Why I decided to decline coding challenges.

So just to give a brief background. I have been working with ruby on rails for 12 years but I would not make any 'rockstar' claim. Yes,

I have solid experience, but I'm also an EVERYDAY GUY just like most people here, once work is done I have hobbies and other passions that doesn't include ruby on rails (thoug I love ror).

Once the pandemic hit, my company went to the chopping blocks and I went along with it, 8 years of employment just poof. Now I found myself looking for a job which I didn't even anticipate I'd be doing anytime soon since I was really contented where I was at. I built the application from scratch so it was my baby and I had an affinity plus I was happy where I really was.

So on to the topic, after sending out a couple of applications to my surprise I got these 'code challenges', yes I was employed by the same company for 9 years so when unemployment hit me it was really new to me.

But to summarize, I found myself doing tests that don't really reflect my skills, I've had one where I told HR interviewing me that my strength lies in back end coding, apis, rdbms architecture etc and my front end is minimal with jquery at most and I am currently looking to focus on back end. HR said that's fine, so I gladly accepted the next phase

only to find out my coding challenge was all javascript. I didn't finish it, I said it doesnt fit me and thanked hr for givine me the opportunity none the less. Other code challenges require 5-7 days and afterwards just pure ghosting. And on two occasions I got the typical 'competition is high so we had to choose someone else'. I basically spent almost 1 month of doing unpaid coding challenges with nothing but ghosting afterwards and on top of that being unemployed unexpectedly with covid19 takes such a toll mentally, these ghostings don't help they just lead to more negative talk and lower self esteem.

After a month of being depressed not getting a job, I pulled myself up and told myself I'm gonna try but this time NO to code challenges.

I would rather not get the job on my own terms than waste another month of my life with ghosting recruiters/employers and just spiral down to more self esteem issues.

I currently finished a 3 week project, I was referred by a friend and I had a quick interview with the CTO, he said under normal circumstances they give out code challenges and if I pass they would hire me, but their project is already delayed for a month and they are given a 3 week extension by the client so he's taking a chance with just my resume and his short interview with me. On day 1 I was suprised, how the code was all over the place, the architecture was off and lots of unecessary bloated code. Don't get me wrong Im not shitting on the devs, but to my point, where did all their coding challenge go and they ended up with such a mess? On top of that they slowly started shifting heavy backend tasks they were stuck with since I had more experience in it. After delivering the project the CEO told, if I want more job he will gladly give me more projects but I respectfully declined as I told him I am looking for something long term and not

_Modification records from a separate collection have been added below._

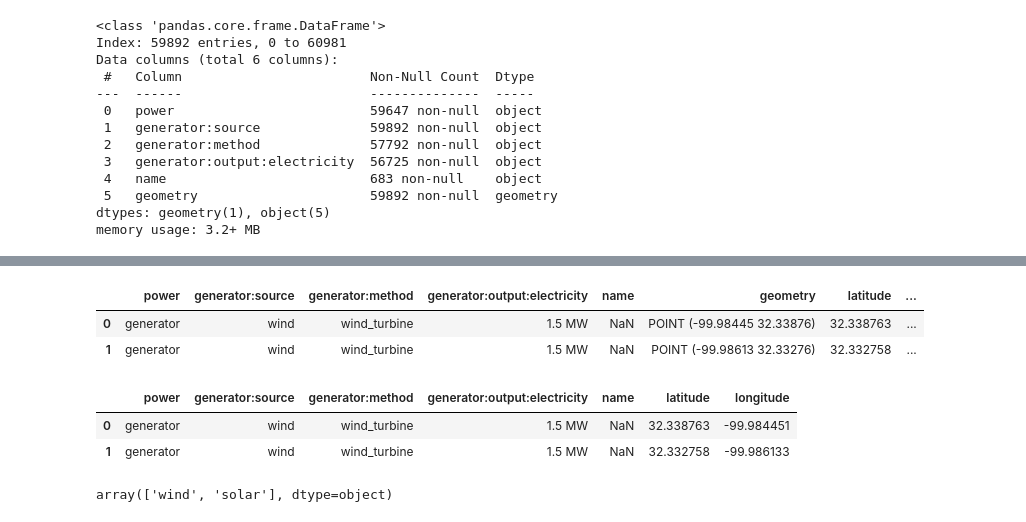
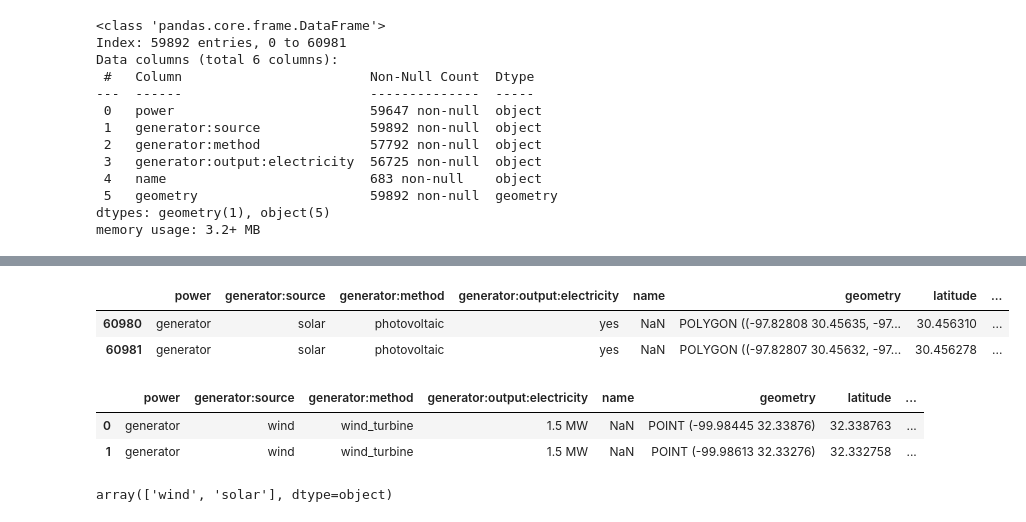
Before and after one commit to abhik12295/Renewable-Energy-Maintenance, a Jupyter notebook: src/data_collection/data_collection_4.ipynb, the cells around one changed output, grey strips where cells are left out. Cells and saved outputs as stored; diff of their text form; code cells hidden in the pictures.

```diff
--- a/src/data_collection/data_collection_4.ipynb
+++ b/src/data_collection/data_collection_4.ipynb
@@ -176,8 +181,14 @@ df_copy_drop.head(4)
-# %%
-from shapely.geometry import Point
-
-df_copy_drop['latitude'] = df_copy_drop['geometry'].apply(lambda geom: geom.y if isinstance(geom, Point) else float('nan'))
-df_copy_drop['longitude'] = df_copy_drop['geometry'].apply(lambda geom: geom.x if isinstance(geom, Point) else float('nan'))
+# %%
+# convert geometry to latitude and longitude
+# POLYGON ((-97.82841 30.45643, -97.82811 30.45643)) - pick first value and convert to latitude and longitude
+# and for (-97.82841 30.45643) - convert to latitude and longitude
+df_copy_drop['latitude'] = df_copy_drop['geometry'].apply(lambda x: x.representative_point().y)
+df_copy_drop['longitude'] = df_copy_drop['geometry'].apply(lambda x: x.representative_point().x)
+df_copy_drop.tail(2)
+# %% [output]
+|  | power | generator:source | generator:method | generator:output:electricity | name | geometry | latitude | ... |
+| 60980 | generator | solar | photovoltaic | yes | NaN | POLYGON ((-97.82808 30.45635, -97... | 30.456310 | ... |
+| 60981 | generator | solar | photovoltaic | yes | NaN | POLYGON ((-97.82807 30.45632, -97... | 30.456278 | ... |
 # %%
 df_copy_drop.head(2)
 # %% [output]
@@ -186,12 +197,6 @@ df_copy_drop.head(2)
 | 1 | generator | wind | wind_turbine | 1.5 MW | NaN | POINT (-99.98613 32.33276) | 32.332758 | ... |
 # %%
 df_copy_drop.drop(columns=['geometry'], inplace=True)
-# %%
-df_copy_drop.head(2)
-# %% [output]
-|  | power | generator:source | generator:method | generator:output:electricity | name | latitude | longitude |
-| 0 | generator | wind | wind_turbine | 1.5 MW | NaN | 32.338763 | -99.984451 |
-| 1 | generator | wind | wind_turbine | 1.5 MW | NaN | 32.332758 | -99.986133 |
 # %%
 df_copy_drop['generator:source'].unique()
 # %% [output]
```
Also changed, not shown: parts of 3 cells of this notebook.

project based. I'm glad I took that project though, I was able to reclaim a part of me, instead of spiraling down in depression self negativity I was able to tell myself 'no this is proof you can still do it'.

But yeah, as for code challenges? I will be declining them in the foreseeable future. You do you, I do me. To everyone else who lost their job to this pandemic, stay strong and I wish the best for all of us, may we find our next dream job.

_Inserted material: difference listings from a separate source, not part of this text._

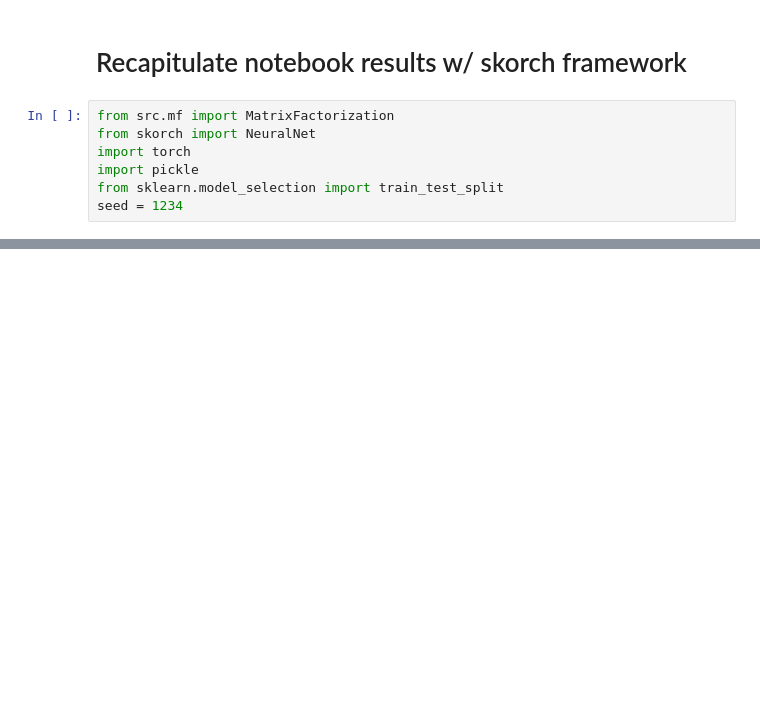
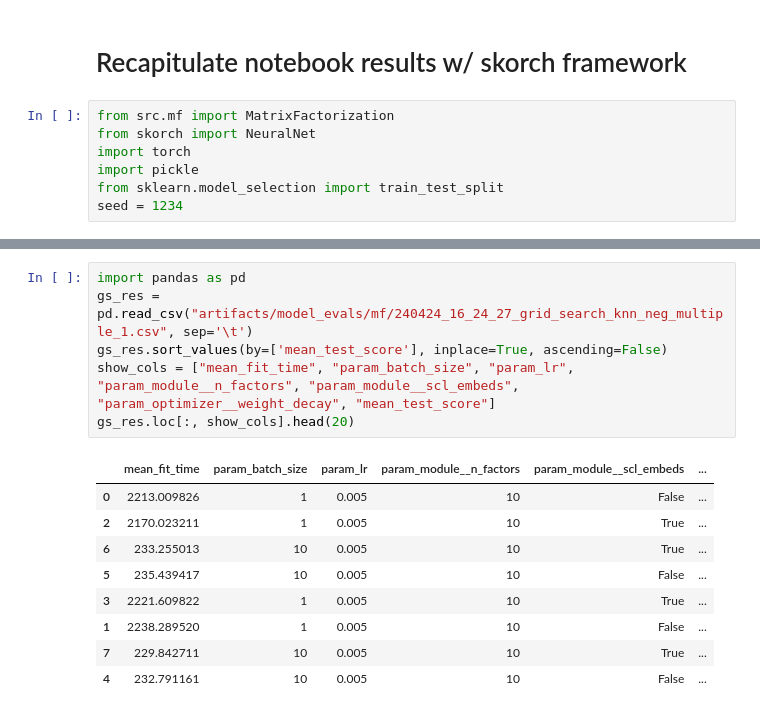
Before and after one commit to stefanpate/rcgnn, a Jupyter notebook: notebooks/mf_rosenthal.ipynb, the cells around one changed output, grey strips where cells are left out. Cells and saved outputs as stored; diff of their text form; blank space fills up the shorter version.

```diff
--- a/notebooks/mf_rosenthal.ipynb
+++ b/notebooks/mf_rosenthal.ipynb
@@ -365,0 +375,16 @@ array([[ 0,  0],
+# %%
+import pandas as pd
+gs_res = pd.read_csv("artifacts/model_evals/mf/240424_16_24_27_grid_search_knn_neg_multiple_1.csv", sep='\t')
+gs_res.sort_values(by=['mean_test_score'], inplace=True, ascending=False)
+show_cols = ["mean_fit_time", "param_batch_size", "param_lr", "param_module__n_factors", "param_module__scl_embeds", "param_optimizer__weight_decay", "mean_test_score"]
+gs_res.loc[:, show_cols].head(20)
+# %% [output]
+|  | mean_fit_time | param_batch_size | param_lr | param_module__n_factors | param_module__scl_embeds | ... |
+| 0 | 2213.009826 | 1 | 0.005 | 10 | False | ... |
+| 2 | 2170.023211 | 1 | 0.005 | 10 | True | ... |
+| 6 | 233.255013 | 10 | 0.005 | 10 | True | ... |
+| 5 | 235.439417 | 10 | 0.005 | 10 | False | ... |
+| 3 | 2221.609822 | 1 | 0.005 | 10 | True | ... |
+| 1 | 2238.289520 | 1 | 0.005 | 10 | False | ... |
+| 7 | 229.842711 | 10 | 0.005 | 10 | True | ... |
+| 4 | 232.791161 | 10 | 0.005 | 10 | False | ... |
```
Also changed, not shown: parts of 8 cells of this notebook, 17 other files.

5 thoughts on “Why I decided to decline coding challenges.”

  1. I do not do coding challenges either. It’s kind of ridiculous to make a dev with 20 YOE do a coding challenge, basically putting him (or her) on the same level as a fresh graduate. If you do not want to pay a premium for a seasoned dev then just say so.

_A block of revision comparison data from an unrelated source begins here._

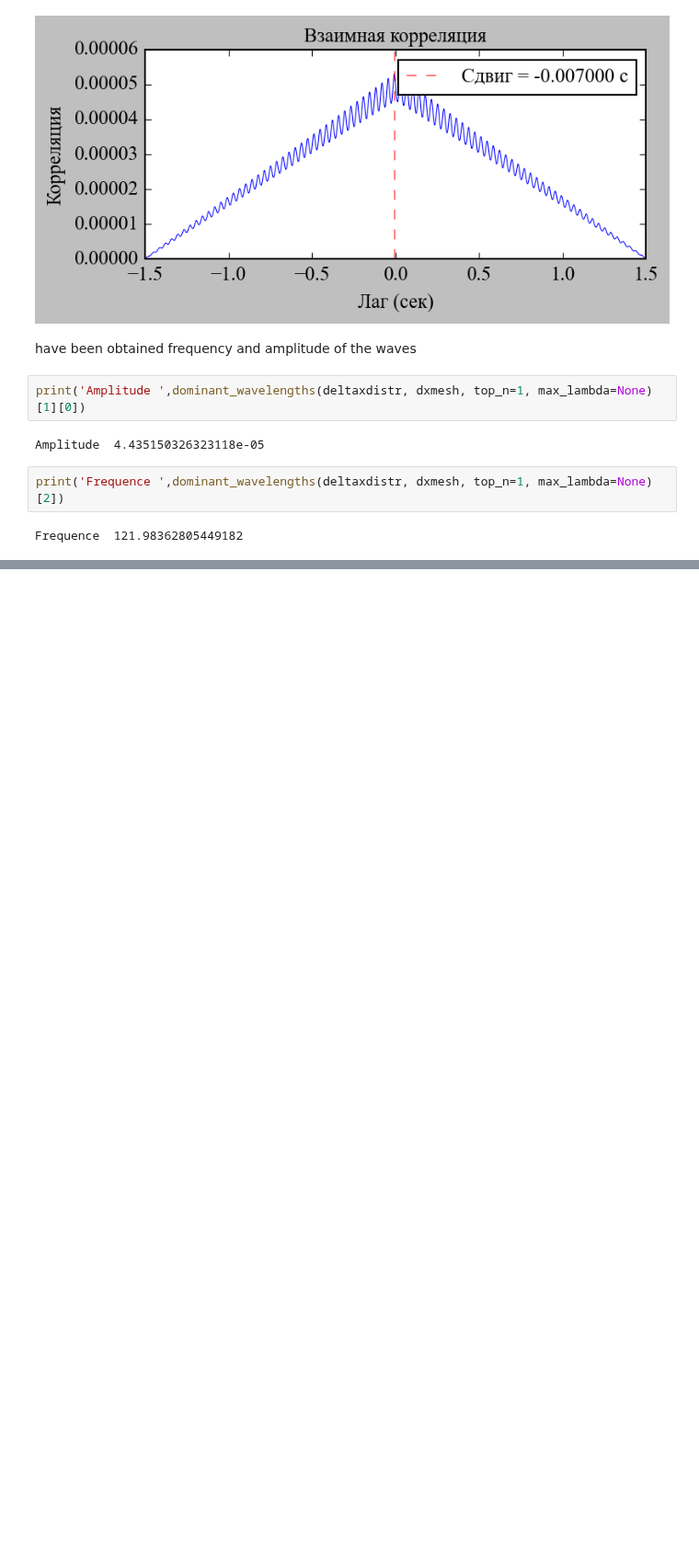
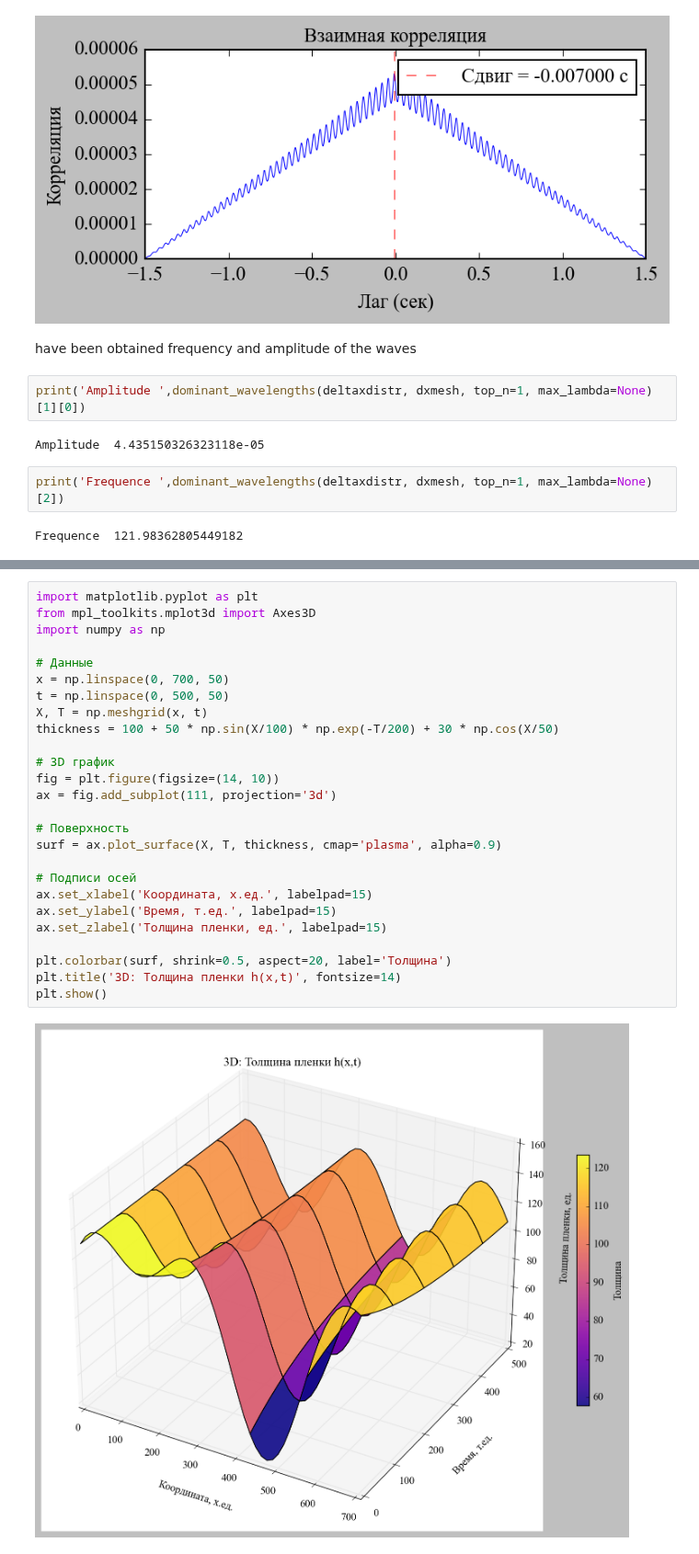
Before and after one commit to UlyanaGru/Fourier, a Jupyter notebook: postprocessing_mesh11.ipynb, the cells around one changed output, grey strips where cells are left out. Shown at 92% size. Saved outputs shown, nothing was run; the diff lists cells and outputs as text; blank space fills up the shorter version.

```diff
--- a/postprocessing_mesh11.ipynb
+++ b/postprocessing_mesh11.ipynb
@@ -351,0 +379,28 @@ Frequence  121.98362805449182
+# %%
+import matplotlib.pyplot as plt
+from mpl_toolkits.mplot3d import Axes3D
+import numpy as np
+
+# Данные
+x = np.linspace(0, 700, 50)
+t = np.linspace(0, 500, 50)
+X, T = np.meshgrid(x, t)
+thickness = 100 + 50 * np.sin(X/100) * np.exp(-T/200) + 30 * np.cos(X/50)
+
+# 3D график
+fig = plt.figure(figsize=(14, 10))
+ax = fig.add_subplot(111, projection='3d')
+
+# Поверхность
+surf = ax.plot_surface(X, T, thickness, cmap='plasma', alpha=0.9)
+
+# Подписи осей
+ax.set_xlabel('Координата, x.ед.', labelpad=15)
+ax.set_ylabel('Время, т.ед.', labelpad=15)
+ax.set_zlabel('Толщина пленки, ед.', labelpad=15)
+
+plt.colorbar(surf, shrink=0.5, aspect=20, label='Толщина')
+plt.title('3D: Толщина пленки h(x,t)', fontsize=14)
+plt.show()
+# %% [output]
+[figure, added]
```
Also changed, not shown: parts of 8 cells of this notebook, 4 other files.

    What about my fricking \*experience\* that I have tried hard to keep up to date (and succeeded at it) and that a fresh graduate cannot possibly have?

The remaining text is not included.